During her undergraduate studies, she designed an independent study course to interview artists she knew in New York, she said, “as a way to find out information about these artists that [she] wasn’t readily finding.”

Jones started her career as a curator at the Studio Museum in Harlem and the Jamaica Center for Arts and Learning. Community arts and ethnically specific organizations were important, she said, because they made different forms of art accessible and “because these highlight the histories that are so important for our country.”

After receiving her graduate degree from Yale University, Jones planned to return to “the museum world,” but she received the opportunity to teach at Yale and later at Columbia. She said she accepted these offers because of her love for writing and exploring ideas.

“Teaching art in New York is a dream,” Jones said, adding that she found her work exciting because she was among the earliest people to graduate with an undergraduate degree focusing on African American studies.

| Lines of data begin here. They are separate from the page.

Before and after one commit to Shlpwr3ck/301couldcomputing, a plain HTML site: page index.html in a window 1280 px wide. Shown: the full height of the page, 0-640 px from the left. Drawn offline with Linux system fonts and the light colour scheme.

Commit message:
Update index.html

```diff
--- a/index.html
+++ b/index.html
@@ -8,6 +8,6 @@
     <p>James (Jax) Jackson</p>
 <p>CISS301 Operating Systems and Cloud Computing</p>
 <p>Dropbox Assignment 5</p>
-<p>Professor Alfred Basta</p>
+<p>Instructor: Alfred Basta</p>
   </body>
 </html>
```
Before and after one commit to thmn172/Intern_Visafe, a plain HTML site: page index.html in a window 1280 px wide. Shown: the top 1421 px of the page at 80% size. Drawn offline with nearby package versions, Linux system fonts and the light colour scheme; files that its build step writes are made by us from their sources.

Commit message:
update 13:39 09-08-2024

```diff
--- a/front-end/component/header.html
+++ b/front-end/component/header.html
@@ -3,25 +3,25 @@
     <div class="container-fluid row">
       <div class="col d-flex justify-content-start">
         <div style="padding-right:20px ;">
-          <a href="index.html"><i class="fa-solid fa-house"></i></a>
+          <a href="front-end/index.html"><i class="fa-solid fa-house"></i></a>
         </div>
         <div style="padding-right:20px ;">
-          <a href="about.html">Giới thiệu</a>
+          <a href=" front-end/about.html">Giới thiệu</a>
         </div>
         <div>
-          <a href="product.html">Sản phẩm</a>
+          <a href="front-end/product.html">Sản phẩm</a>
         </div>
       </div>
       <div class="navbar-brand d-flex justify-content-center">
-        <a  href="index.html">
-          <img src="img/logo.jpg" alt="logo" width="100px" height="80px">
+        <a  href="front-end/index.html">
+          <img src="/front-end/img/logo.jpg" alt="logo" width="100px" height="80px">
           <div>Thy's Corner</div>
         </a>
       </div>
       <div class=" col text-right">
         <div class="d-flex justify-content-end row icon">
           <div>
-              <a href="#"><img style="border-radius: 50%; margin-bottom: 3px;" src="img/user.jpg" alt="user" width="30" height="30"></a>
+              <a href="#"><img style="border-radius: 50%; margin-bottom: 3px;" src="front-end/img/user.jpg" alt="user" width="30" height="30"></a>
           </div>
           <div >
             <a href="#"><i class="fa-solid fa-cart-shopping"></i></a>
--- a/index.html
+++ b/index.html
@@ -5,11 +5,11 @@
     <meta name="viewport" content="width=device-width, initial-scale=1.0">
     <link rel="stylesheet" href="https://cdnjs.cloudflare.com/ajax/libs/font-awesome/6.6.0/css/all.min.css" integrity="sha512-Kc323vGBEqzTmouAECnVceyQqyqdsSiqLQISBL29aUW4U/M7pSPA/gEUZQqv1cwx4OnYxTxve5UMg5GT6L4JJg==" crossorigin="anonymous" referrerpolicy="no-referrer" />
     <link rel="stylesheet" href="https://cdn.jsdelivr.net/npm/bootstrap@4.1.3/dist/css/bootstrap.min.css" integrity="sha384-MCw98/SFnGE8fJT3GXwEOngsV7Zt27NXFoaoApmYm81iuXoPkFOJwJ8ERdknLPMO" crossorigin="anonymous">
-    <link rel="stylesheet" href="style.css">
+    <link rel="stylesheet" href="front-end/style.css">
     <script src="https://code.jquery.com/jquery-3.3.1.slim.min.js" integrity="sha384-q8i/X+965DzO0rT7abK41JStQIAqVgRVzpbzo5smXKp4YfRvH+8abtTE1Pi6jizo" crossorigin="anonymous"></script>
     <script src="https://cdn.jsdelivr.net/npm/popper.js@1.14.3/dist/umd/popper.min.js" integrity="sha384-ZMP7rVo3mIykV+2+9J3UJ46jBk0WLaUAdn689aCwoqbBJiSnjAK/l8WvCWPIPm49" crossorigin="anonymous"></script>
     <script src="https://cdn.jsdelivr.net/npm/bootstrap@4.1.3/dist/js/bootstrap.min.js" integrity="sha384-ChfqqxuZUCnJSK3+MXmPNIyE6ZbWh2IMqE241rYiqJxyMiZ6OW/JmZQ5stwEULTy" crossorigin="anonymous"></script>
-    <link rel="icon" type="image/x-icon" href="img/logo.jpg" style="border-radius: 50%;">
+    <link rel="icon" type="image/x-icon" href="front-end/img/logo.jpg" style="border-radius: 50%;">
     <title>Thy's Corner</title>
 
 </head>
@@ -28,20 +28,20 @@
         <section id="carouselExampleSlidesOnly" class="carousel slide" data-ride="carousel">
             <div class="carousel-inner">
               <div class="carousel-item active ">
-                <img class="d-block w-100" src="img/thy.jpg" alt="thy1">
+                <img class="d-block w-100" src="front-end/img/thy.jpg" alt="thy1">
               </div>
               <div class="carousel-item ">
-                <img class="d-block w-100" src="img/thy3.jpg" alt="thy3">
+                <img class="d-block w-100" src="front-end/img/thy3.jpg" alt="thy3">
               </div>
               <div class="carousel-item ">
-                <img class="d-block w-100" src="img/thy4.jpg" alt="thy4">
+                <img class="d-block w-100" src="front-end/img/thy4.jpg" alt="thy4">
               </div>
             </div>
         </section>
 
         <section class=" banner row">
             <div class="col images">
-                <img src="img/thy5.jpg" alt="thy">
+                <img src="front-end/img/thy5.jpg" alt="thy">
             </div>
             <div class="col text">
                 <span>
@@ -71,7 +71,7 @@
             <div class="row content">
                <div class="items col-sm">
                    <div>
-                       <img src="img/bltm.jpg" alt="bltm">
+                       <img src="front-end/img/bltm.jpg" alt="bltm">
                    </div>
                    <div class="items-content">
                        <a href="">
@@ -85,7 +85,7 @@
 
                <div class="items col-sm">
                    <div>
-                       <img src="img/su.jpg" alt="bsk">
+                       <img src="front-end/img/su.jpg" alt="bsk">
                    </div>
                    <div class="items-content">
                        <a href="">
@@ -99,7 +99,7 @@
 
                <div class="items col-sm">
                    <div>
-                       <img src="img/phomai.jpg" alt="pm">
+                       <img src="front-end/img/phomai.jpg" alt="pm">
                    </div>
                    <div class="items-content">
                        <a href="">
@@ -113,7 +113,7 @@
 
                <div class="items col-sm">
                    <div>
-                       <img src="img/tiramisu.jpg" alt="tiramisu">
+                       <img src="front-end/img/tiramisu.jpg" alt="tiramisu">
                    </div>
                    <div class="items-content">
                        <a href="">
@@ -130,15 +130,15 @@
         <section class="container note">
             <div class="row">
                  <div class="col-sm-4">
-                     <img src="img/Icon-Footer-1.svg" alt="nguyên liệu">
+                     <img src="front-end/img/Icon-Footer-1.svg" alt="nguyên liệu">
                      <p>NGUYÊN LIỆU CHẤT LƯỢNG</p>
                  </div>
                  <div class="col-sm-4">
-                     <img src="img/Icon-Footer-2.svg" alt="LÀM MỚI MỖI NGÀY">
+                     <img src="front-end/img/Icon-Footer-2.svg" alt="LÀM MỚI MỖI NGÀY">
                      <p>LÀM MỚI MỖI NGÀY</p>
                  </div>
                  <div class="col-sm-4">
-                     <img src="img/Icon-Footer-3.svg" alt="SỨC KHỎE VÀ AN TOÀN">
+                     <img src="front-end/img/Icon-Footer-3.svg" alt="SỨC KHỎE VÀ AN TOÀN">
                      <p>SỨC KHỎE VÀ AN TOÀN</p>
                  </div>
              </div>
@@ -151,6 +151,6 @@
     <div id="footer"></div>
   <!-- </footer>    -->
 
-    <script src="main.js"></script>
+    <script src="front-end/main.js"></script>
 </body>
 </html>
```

Jones described her exhibitions as extremely popular, demonstrating demand from Americans and worldwide audiences to experience a diversity of American art.

“It’s not just African Americans, and it’s not just black people,” Jones said. “Everyone wants to know about this history … They’re not just for the sake of African Americans — although that’s important — it’s about changing how we view the world, and that’s what I’ve always wanted to do.”

Some of Jones’ exhibits examined the the interaction of art and artists with social justice movements, such as “Witness: Art and Civil Rights in the Sixties” in 2014. The civil rights movement reached the public mainly through photos and television, and Jones said that many who viewed her exhibits were surprised to see how artists interacted with the changes sweeping through America at the time.

One of Jones’ most celebrated exhibits, “Now Dig This!: Art and Black Los Angeles, 1960-1980,” opened in 2011 as part of the Getty Research Institute’s “Pacific Standard Time” project to highlight artists outside of New York City, which tends to be the focus of the study of American art.

“What I loved about the project was that it focused on African Americans, but it was also a diverse show for white artists and Asian artists and Latino artists in that show,” Jones said. “These were all people who were part of Los Angeles and were affected by African American artists and culture and collaborated with them. I wanted to make that point.”

Collaboration will be one of the ways in which Jones plans to spend her MacArthur grant, which she said will enable her to take more risks with her own work. “I’m still shocked, honored, excited and elated,” Jones said, adding that she was excited to see that art remains on the list of fields of study supported by the grant.